89 in stock

SQ1650900 , , , ,
  • “a series of bright vignettes that go to make up a wonderful kaleidoscope of a life. Mary Kenny . . . is searingly honest and always fair, making this a priceless volume.” —Alexander Lucie-Smith, the Tablet
  • “Honest, humorous and harrowing . . . . This is a clever book.” —Dermot Bolger, Irish Mail on Sunday
  • “Each episode is a delight to read . . . charming, engaging and not without acerbic comment from time to time.” —Mary O'Rourke, Irish Independent
  • “an honest acount of a life lived to the hilt” —Magnus Linklater, the Spectator
  • “Her account of her life as ‘the reluctant carer’ is touching, terrible and disconcertingly honest.” —Jeremy Lewis, the Oldie
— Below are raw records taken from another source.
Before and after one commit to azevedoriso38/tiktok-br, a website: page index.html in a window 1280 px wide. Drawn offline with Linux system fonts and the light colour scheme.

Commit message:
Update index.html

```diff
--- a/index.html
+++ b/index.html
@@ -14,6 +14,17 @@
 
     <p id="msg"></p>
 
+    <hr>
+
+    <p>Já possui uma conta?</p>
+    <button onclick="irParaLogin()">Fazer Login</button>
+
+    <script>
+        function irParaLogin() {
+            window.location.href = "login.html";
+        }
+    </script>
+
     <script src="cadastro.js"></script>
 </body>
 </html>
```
Meet The Author

Mary Kenny is a leading journalist, author and broadcaster, who has written for more than twenty-five publications over four decades, including the Irish Times, the Irish Independent, the Guardian and the Daily Telegraph. She has written a number of books, including a biography of William Joyce, ‘Lord Haw-Haw’, entitled Germany Calling, as well as a study of Ireland’s relationship with the British monarchy: Crown and Shamrock. She has also written a play about Michael Collins and Winston Churchill, Allegiance. She was married to the late writer Richard West, has two sons and two grand-daughters, and likes to think she lives between Ireland and England.
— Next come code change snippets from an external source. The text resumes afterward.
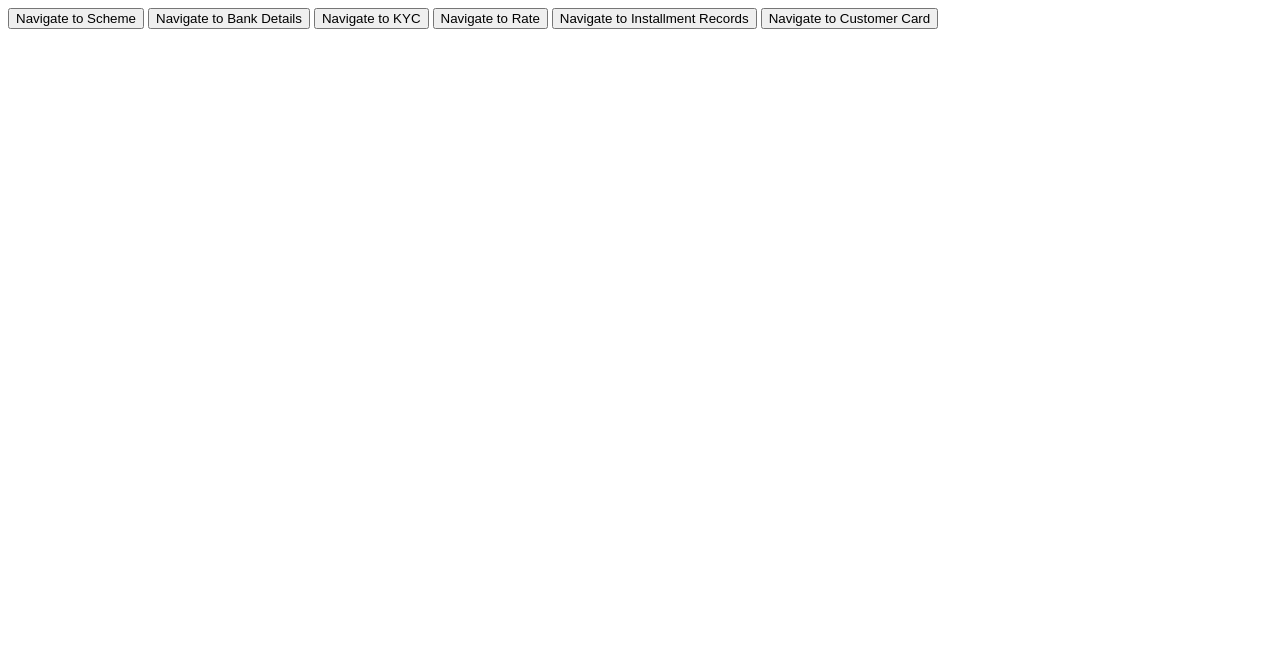
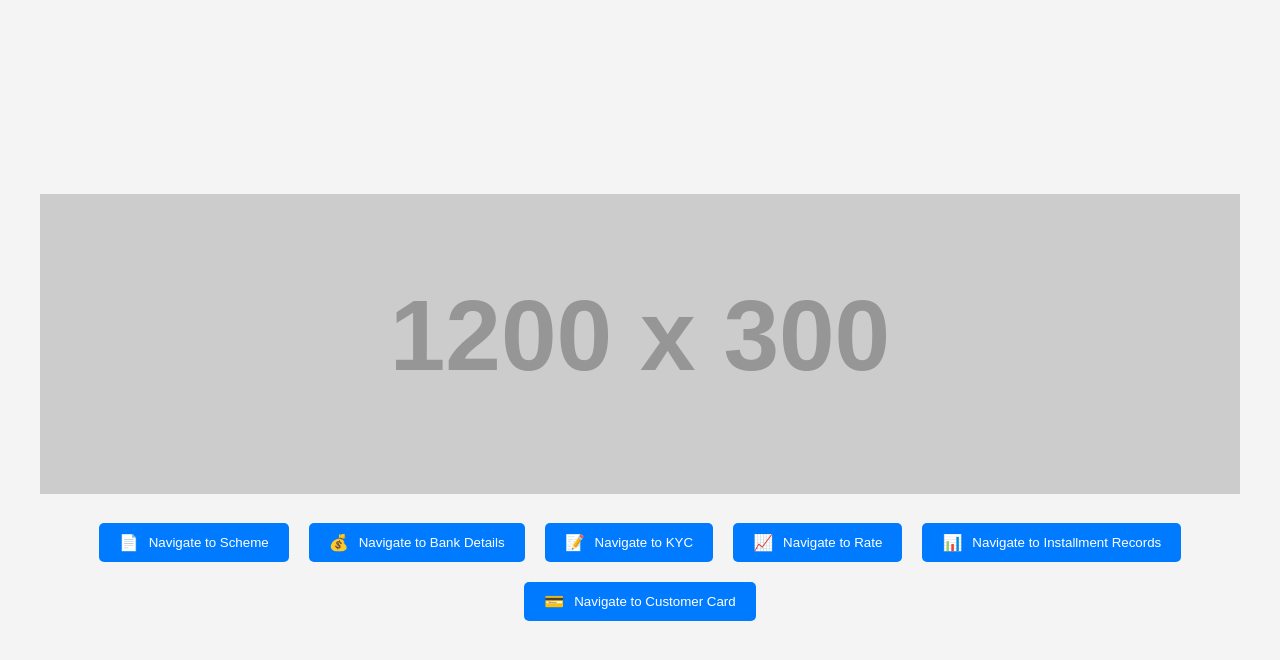
Before and after one commit to Aj8520/flutter-webpage, a plain HTML site: page index.html in a window 1280 px wide. Drawn offline with Linux system fonts and the light colour scheme; placeholder pictures from the web are drawn by us.

Commit message:
commented for responsvie desgin

```diff
--- a/index.html
+++ b/index.html
@@ -1,7 +1,60 @@
 <!DOCTYPE html>
 <html>
 <head>
-  <title>WebView Test</title>
+  <title>Jewello Acme</title>
+  <style>
+    body {
+      font-family: Arial, sans-serif;
+      margin: 0;
+      padding: 0;
+      display: flex;
+      flex-direction: column;
+      align-items: center;
+      justify-content: center;
+      min-height: 100vh;
+      background-color: #f4f4f4;
+    }
+    .banner {
+      width: 100%;
+      max-width: 1200px;
+      margin: 20px 0;
+    }
+    .banner img {
+      width: 100%;
+      height: auto;
+    }
+    .button-container {
+      display: flex;
+      flex-wrap: wrap;
+      justify-content: center;
+      gap: 10px;
+    }
+    .button {
+      display: flex;
+      align-items: center;
+      padding: 10px 20px;
+      margin: 5px;
+      background-color: #007bff;
+      color: white;
+      border: none;
+      border-radius: 5px;
+      cursor: pointer;
+      transition: background-color 0.3s ease;
+    }
+    .button:hover {
+      background-color: #0056b3;
+    }
+    .button-icon {
+      margin-right: 10px;
+      font-size: 1.2em;
+    }
+    @media (max-width: 600px) {
+      .button {
+        width: 100%;
+        justify-content: center;
+      }
+    }
+  </style>
   <script type="text/javascript">
     function navigateToScheme() {
       Toaster.postMessage('navigateScheme');
@@ -24,11 +77,28 @@
   </script>
 </head>
 <body>
-  <button onclick="navigateToScheme()">Navigate to Scheme</button>
-  <button onclick="navigateToBankDetails()">Navigate to Bank Details</button>
-  <button onclick="navigateToKyc()">Navigate to KYC</button>
-  <button onclick="navigateToRate()">Navigate to Rate</button>
-  <button onclick="navigateToInstallmentRecords()">Navigate to Installment Records</button>
-  <button onclick="navigateToCustomerCard()">Navigate to Customer Card</button>
+  <div class="banner">
+    <img src="https://via.placeholder.com/1200x300?text=Advertisement+Banner" alt="Advertisement Banner">
+  </div>
+  <div class="button-container">
+    <button class="button" onclick="navigateToScheme()">
+      <span class="button-icon">&#x1F4C4;</span> Navigate to Scheme
+    </button>
+    <button class="button" onclick="navigateToBankDetails()">
+      <span class="button-icon">&#x1F4B0;</span> Navigate to Bank Details
+    </button>
+    <button class="button" onclick="navigateToKyc()">
+      <span class="button-icon">&#x1F4DD;</span> Navigate to KYC
+    </button>
+    <button class="button" onclick="navigateToRate()">
+      <span class="button-icon">&#x1F4C8;</span> Navigate to Rate
+    </button>
+    <button class="button" onclick="navigateToInstallmentRecords()">
+      <span class="button-icon">&#x1F4CA;</span> Navigate to Installment Records
+    </button>
+    <button class="button" onclick="navigateToCustomerCard()">
+      <span class="button-icon">&#x1F4B3;</span> Navigate to Customer Card
+    </button>
+  </div>
 </body>
 </html>
```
Something of Myself and Others is a fascinating collection of articles and reflections on the public and private life of Mary Kenny, one of Ireland’s best known journalists. Detailing memorable events in her life, as well as those she has witnessed in Ireland’s recent history, Mary Kenny recalls her experiences with humour and charm. In this collection of articles, some of which have appeared previously in a number of newspapers and magazines, Kenny reflects on the people she has known, the places she has been and the experiences that have shaped her. Something of Myself and Others is a wonderfully varied and entertaining read. Mary chronicles in detail, her adventures as a young ambitious journalist through to her current personal challenges with illness and loss. She recalls bringing down a Cabinet minister aboard the Queen Mary, introducing Irish president Michael D. Higgins to his wife, interviewing Grace of Monaco and Marlene Dietrich and being complimented by the Queen.
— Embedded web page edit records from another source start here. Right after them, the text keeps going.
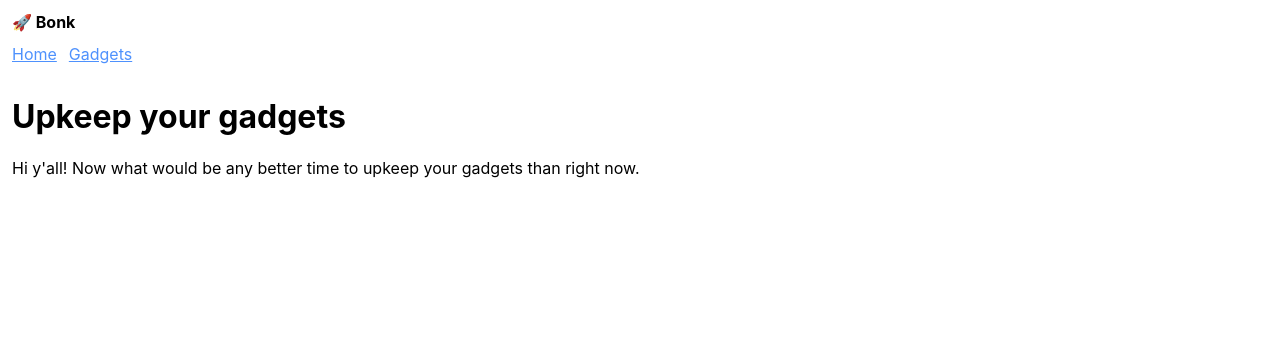
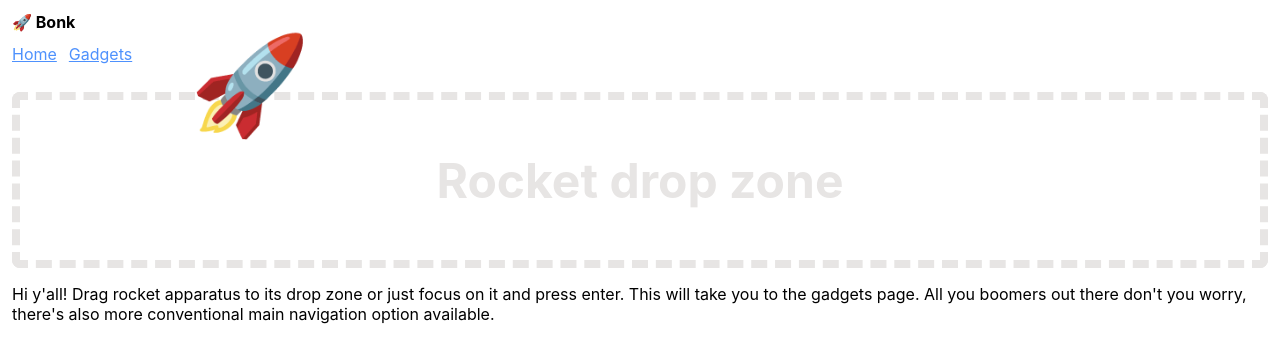
Before and after one commit to mikkotenni/bonk, a React (Create React App) app: page / in a window 1280 px wide. Shown: the top 362 px of the page. Built offline with nearby package versions, Linux system fonts and the light colour scheme.

Commit message:
feat: dnd navigation

```diff
--- a/src/components/Home.jsx
+++ b/src/components/Home.jsx
@@ -1,11 +1,93 @@
+import { useState } from "react";
+import { useNavigate } from "react-router-dom";
+import styled from "styled-components";
+
+const Container = styled.div`
+  margin-top: 1rem;
+`;
+const Rocket = styled.input`
+  font-size: 6rem;
+  cursor: grab;
+  position: absolute;
+  top: 1.75rem;
+  left: 11.5rem;
+  background-color: transparent;
+  border: none;
+`;
+const DropZone = styled.div`
+  border-width: 0.5rem;
+  border-style: dashed;
+  border-color: ${({ $isOver }) => ($isOver ? "#4e91fd" : "#e7e5e4")};
+  transition: border-color 0.25s;
+  height: 10rem;
+  border-radius: 0.5rem;
+  display: flex;
+  align-items: center;
+  justify-content: center;
+  font-size: 3rem;
+  font-weight: bold;
+  color: #e7e5e4;
+`;
+
+const RocketAndDropZone = () => {
+  const navigate = useNavigate();
+  const [isOver, setIsOver] = useState(false);
+
+  // Handlers.
+  const handleDragStart = (e) => {
+    e.dataTransfer.setData("text/plain", "🚀");
+  };
+  const handleDrop = (e) => {
+    e.preventDefault();
+    setIsOver(false);
+    navigate("/gadgets");
+  };
+  const handleDragOver = (e) => {
+    e.preventDefault();
+    setIsOver(true);
+  };
+  const handleDragLeave = (e) => {
+    e.preventDefault();
+    setIsOver(false);
+  };
+  const handleKeyDown = (e) => {
+    if (e.key === "Enter" || e.key === " ") {
+      navigate("/gadgets");
+    }
+  };
+
+  return (
+    <div>
+      <Rocket
+        type="button"
+        draggable
+        onDragStart={handleDragStart}
+        onKeyDown={handleKeyDown}
+        aria-label="Rocket. Focus on rocket and press enter to go to gadgets page."
+        value="🚀"
+      />
+      <DropZone
+        $isOver={isOver}
+        onDrop={handleDrop}
+        onDragOver={handleDragOver}
+        onDragLeave={handleDragLeave}
+      >
+        Rocket drop zone
+      </DropZone>
+    </div>
+  );
+};
+
 export default function Home() {
   return (
-    <>
-      <h1>Upkeep your gadgets</h1>
+    <Container>
+      <RocketAndDropZone />
       <p>
-        Hi y'all! Now what would be any better time to upkeep your gadgets than
-        right now.
+        Hi y'all! Drag rocket apparatus to its drop zone or just focus on it and
+        press enter. This will take you to the gadgets page. All you boomers out
+        there don't you worry, there's also more conventional main navigation
+        option available.
       </p>
-    </>
+    </Container>
   );
 }
```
She talks with great heart about the absent friends who have influenced her, such as Terry Keane, June Levine and Maeve Binchy. She gives her account of the now infamous trip to Belfast aboard the contraception train, as well as some reflections on culture, religion and Irish society. Alongside stories of the famous faces she has encountered, Mary also writes candidly on the loss of her sister Ursula, and her experiences as primary carer for her husband, Richard, in his latter years.

Weight 0.356 kg